• Task:
If a line in the data holds the string "approach", list it.

• Entries provided:
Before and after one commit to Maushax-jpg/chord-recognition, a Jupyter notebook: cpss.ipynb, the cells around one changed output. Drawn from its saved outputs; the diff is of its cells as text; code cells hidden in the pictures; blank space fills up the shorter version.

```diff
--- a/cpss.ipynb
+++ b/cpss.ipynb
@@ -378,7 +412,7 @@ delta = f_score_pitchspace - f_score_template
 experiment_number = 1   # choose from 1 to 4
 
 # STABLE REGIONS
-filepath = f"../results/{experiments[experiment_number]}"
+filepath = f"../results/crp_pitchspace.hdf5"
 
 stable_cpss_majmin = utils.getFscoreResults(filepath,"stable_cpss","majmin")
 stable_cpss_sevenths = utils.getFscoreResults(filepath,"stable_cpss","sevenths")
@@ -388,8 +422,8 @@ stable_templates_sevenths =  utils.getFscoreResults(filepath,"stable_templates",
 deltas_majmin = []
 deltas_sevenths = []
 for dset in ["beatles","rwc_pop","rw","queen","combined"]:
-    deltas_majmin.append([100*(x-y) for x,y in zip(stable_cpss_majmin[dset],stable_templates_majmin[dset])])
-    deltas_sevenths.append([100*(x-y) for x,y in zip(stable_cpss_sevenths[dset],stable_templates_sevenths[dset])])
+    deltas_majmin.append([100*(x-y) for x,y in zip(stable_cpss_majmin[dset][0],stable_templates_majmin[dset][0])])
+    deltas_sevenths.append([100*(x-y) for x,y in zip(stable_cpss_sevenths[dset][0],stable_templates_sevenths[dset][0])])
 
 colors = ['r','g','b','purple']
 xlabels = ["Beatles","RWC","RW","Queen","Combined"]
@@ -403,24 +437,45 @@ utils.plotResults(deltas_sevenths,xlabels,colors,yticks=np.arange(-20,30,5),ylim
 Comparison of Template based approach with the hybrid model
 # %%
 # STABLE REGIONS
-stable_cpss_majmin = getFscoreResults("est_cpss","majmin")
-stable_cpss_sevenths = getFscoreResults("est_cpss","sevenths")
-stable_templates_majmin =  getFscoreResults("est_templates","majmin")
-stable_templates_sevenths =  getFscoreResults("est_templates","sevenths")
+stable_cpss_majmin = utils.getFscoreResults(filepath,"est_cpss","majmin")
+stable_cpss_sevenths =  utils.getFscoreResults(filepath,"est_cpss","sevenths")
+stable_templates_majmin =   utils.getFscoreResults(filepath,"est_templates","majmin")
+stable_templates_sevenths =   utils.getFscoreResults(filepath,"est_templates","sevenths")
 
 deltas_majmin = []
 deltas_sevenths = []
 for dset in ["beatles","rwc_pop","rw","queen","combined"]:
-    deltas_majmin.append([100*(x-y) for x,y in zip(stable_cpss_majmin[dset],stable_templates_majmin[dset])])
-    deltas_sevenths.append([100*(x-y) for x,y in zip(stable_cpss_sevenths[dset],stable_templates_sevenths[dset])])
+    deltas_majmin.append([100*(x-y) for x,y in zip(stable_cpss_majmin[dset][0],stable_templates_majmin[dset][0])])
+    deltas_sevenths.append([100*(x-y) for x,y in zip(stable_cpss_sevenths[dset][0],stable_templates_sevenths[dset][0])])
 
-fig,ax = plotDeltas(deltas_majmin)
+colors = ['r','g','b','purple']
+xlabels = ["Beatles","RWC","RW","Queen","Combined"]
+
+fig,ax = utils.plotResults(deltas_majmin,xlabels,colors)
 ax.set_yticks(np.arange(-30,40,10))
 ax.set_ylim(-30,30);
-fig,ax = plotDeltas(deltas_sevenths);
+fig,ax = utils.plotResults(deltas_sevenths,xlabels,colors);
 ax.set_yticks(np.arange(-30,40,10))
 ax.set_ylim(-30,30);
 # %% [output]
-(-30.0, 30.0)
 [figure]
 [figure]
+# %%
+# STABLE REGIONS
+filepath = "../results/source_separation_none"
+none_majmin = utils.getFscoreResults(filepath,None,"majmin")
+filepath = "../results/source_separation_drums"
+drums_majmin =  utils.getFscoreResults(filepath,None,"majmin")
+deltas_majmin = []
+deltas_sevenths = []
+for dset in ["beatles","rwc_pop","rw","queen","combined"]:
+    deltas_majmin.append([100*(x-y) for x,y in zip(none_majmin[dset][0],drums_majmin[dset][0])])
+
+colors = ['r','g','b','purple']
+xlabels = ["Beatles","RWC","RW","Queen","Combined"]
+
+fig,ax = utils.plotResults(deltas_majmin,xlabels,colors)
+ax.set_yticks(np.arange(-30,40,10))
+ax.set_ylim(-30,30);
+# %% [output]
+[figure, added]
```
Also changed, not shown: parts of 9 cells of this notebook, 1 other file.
==
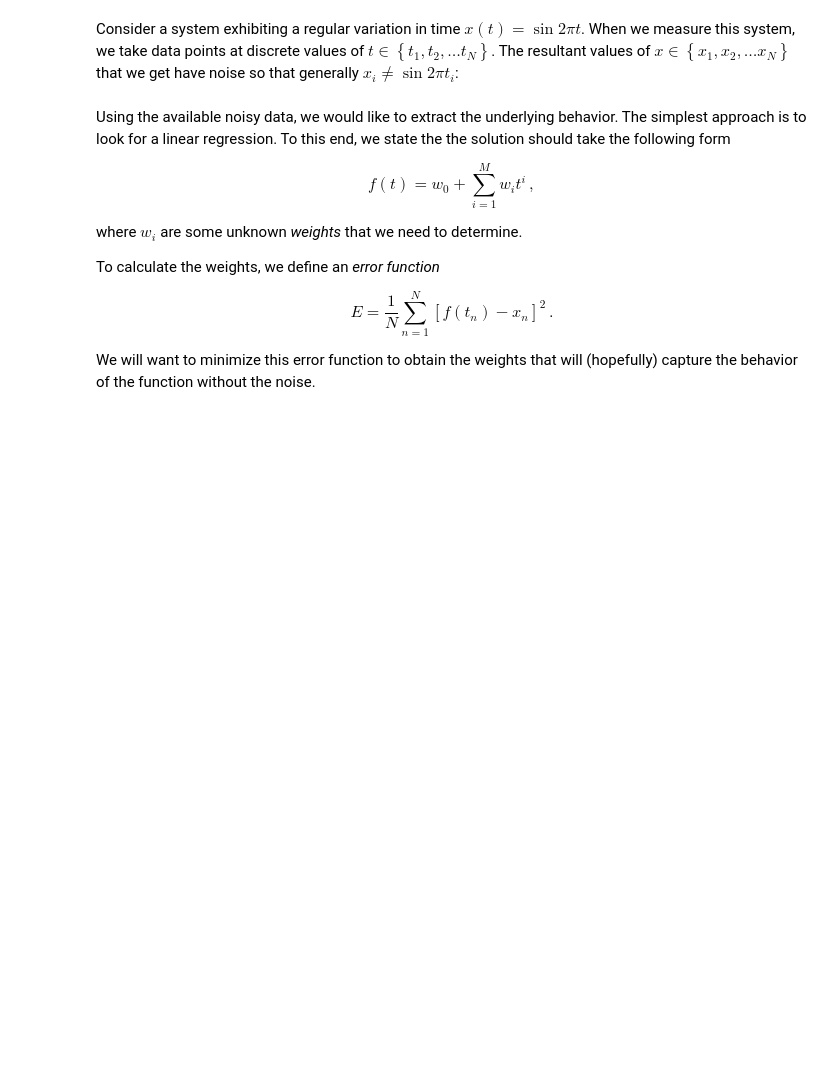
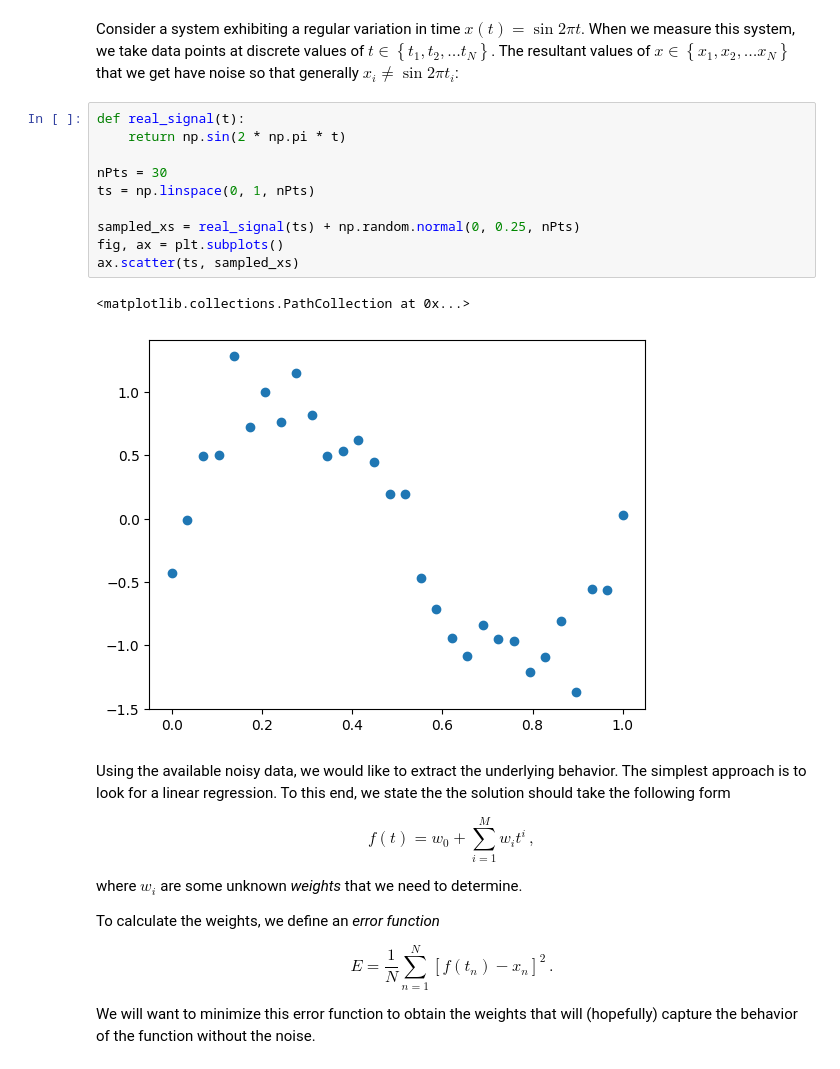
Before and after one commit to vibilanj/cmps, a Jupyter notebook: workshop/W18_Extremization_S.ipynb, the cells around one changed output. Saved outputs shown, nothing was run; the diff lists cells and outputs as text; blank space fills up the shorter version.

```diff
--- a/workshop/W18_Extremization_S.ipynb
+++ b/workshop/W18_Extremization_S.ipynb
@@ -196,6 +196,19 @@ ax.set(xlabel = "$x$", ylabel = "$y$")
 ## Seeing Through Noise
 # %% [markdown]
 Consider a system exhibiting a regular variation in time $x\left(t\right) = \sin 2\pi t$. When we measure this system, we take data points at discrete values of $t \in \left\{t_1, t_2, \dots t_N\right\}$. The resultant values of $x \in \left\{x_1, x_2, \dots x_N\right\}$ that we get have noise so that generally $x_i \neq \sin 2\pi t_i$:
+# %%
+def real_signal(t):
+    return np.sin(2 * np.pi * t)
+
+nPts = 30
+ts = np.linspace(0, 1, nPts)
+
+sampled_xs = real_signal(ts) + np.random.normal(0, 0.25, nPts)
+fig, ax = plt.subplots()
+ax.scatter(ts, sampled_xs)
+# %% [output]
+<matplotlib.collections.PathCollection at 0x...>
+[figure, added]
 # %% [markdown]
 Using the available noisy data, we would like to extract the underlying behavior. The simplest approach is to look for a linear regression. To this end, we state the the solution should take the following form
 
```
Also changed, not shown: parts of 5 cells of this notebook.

• The completed task:
 Comparison of Template based approach with the hybrid model
 Using the available noisy data, we would like to extract the underlying behavior. The simplest approach is to look for a linear regression. To this end, we state the the solution should take the following form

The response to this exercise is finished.